Change detection data
####

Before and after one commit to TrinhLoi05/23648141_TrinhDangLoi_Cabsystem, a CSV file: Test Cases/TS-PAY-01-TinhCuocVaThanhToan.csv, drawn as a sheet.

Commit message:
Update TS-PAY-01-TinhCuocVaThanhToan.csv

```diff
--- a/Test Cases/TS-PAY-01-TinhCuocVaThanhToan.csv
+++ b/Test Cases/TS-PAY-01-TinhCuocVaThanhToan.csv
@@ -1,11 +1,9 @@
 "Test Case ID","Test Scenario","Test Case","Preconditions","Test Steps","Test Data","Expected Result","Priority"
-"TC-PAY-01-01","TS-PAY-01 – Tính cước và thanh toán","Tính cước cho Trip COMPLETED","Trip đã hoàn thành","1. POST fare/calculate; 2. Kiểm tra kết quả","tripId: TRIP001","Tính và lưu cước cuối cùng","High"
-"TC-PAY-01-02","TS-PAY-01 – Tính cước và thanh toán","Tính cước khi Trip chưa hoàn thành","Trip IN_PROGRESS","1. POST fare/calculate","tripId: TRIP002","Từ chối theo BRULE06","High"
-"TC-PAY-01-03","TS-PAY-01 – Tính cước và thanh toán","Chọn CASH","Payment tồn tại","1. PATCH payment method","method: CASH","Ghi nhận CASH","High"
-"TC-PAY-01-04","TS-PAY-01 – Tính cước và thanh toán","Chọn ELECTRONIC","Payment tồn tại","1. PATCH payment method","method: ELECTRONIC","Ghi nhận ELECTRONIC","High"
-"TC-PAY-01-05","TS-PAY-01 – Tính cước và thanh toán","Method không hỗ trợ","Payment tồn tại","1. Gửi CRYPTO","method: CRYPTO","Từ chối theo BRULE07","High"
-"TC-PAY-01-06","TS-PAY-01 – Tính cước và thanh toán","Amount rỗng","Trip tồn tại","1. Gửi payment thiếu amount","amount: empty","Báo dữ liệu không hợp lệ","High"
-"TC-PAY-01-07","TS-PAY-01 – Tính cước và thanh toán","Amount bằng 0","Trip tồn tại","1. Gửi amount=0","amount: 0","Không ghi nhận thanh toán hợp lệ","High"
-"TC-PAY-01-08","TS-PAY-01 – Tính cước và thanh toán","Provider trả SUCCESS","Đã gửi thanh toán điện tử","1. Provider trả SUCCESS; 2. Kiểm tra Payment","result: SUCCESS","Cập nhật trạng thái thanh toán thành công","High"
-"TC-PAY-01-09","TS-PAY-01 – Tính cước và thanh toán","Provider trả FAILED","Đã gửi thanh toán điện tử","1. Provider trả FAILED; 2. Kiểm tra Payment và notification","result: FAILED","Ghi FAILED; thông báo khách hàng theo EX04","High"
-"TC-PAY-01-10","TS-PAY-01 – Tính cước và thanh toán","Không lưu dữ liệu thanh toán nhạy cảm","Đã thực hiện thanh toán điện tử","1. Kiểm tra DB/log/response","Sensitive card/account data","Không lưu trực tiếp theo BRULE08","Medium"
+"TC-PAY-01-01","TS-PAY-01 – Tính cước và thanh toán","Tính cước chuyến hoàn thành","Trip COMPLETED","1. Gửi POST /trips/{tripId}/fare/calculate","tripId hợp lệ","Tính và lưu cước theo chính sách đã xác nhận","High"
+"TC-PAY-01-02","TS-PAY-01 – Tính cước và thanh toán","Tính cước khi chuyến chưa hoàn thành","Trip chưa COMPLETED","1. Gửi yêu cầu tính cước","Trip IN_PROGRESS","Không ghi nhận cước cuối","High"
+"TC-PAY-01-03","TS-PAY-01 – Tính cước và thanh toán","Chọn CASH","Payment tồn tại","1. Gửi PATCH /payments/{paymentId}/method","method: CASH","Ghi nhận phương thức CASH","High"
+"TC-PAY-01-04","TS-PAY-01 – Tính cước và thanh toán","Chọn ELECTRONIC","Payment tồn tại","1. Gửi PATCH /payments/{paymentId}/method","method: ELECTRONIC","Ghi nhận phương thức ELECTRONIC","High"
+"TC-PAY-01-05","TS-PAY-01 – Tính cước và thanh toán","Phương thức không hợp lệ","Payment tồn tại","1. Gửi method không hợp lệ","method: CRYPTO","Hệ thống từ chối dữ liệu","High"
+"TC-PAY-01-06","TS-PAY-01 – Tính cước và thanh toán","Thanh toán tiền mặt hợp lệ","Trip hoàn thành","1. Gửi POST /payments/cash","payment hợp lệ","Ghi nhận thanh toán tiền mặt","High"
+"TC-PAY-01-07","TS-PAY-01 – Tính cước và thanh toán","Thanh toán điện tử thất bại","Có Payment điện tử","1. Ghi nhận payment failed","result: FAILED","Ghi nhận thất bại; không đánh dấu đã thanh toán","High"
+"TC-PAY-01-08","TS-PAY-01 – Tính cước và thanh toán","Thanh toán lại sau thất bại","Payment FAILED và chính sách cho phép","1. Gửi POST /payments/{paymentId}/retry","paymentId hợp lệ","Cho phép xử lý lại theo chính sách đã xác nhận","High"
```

####

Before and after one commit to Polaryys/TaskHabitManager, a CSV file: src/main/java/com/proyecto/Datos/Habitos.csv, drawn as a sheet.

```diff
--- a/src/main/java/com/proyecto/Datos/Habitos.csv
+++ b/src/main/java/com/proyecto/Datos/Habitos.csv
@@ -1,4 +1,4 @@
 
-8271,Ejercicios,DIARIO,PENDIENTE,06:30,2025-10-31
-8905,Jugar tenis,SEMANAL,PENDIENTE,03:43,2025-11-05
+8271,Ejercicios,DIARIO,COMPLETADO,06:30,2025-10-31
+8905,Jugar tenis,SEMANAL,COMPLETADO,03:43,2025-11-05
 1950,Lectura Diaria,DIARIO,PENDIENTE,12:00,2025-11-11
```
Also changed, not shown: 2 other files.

####

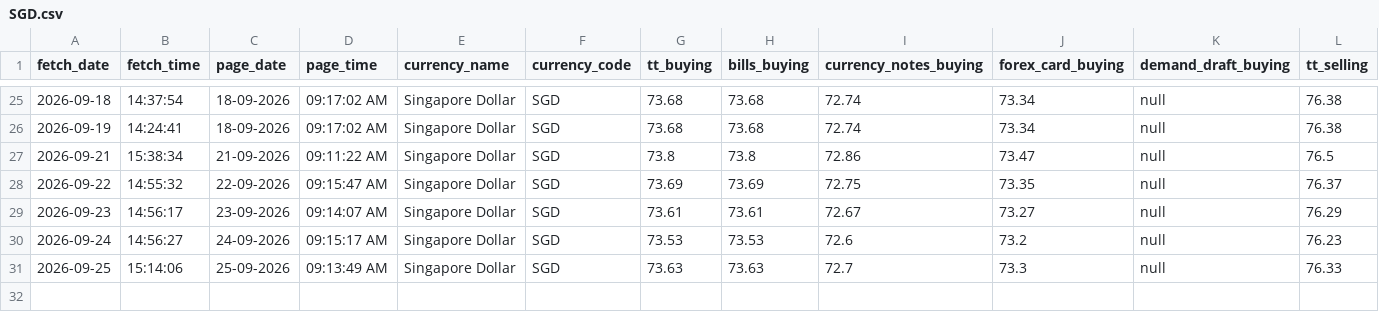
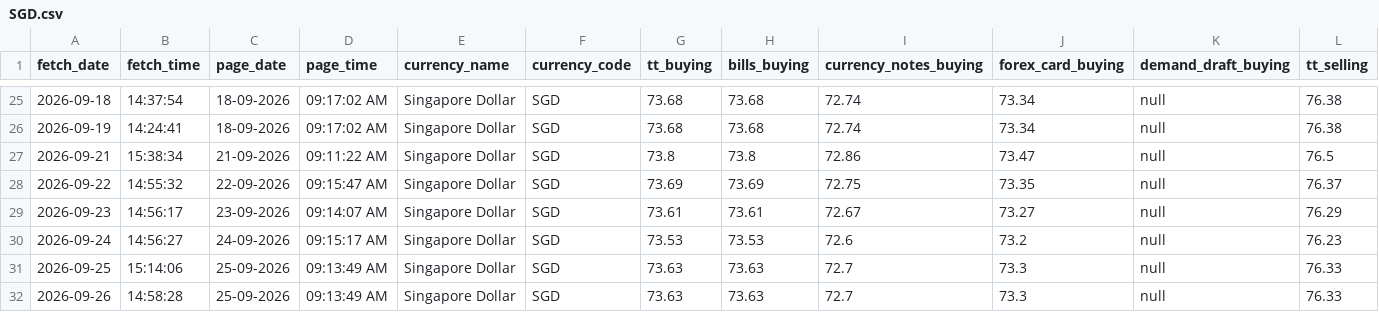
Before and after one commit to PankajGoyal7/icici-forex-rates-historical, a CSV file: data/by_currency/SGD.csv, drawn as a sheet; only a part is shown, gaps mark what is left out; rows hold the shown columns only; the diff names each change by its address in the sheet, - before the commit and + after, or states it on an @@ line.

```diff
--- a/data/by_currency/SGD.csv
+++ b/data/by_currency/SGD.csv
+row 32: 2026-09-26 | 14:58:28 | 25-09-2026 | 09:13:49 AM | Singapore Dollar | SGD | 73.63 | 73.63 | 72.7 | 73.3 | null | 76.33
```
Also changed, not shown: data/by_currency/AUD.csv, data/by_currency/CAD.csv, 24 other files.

####

**To do**
Pick out every line above that holds the word "COMPLETADO" and copy it.

**Written answer**
+8271,Ejercicios,DIARIO,COMPLETADO,06:30,2025-10-31
+8905,Jugar tenis,SEMANAL,COMPLETADO,03:43,2025-11-05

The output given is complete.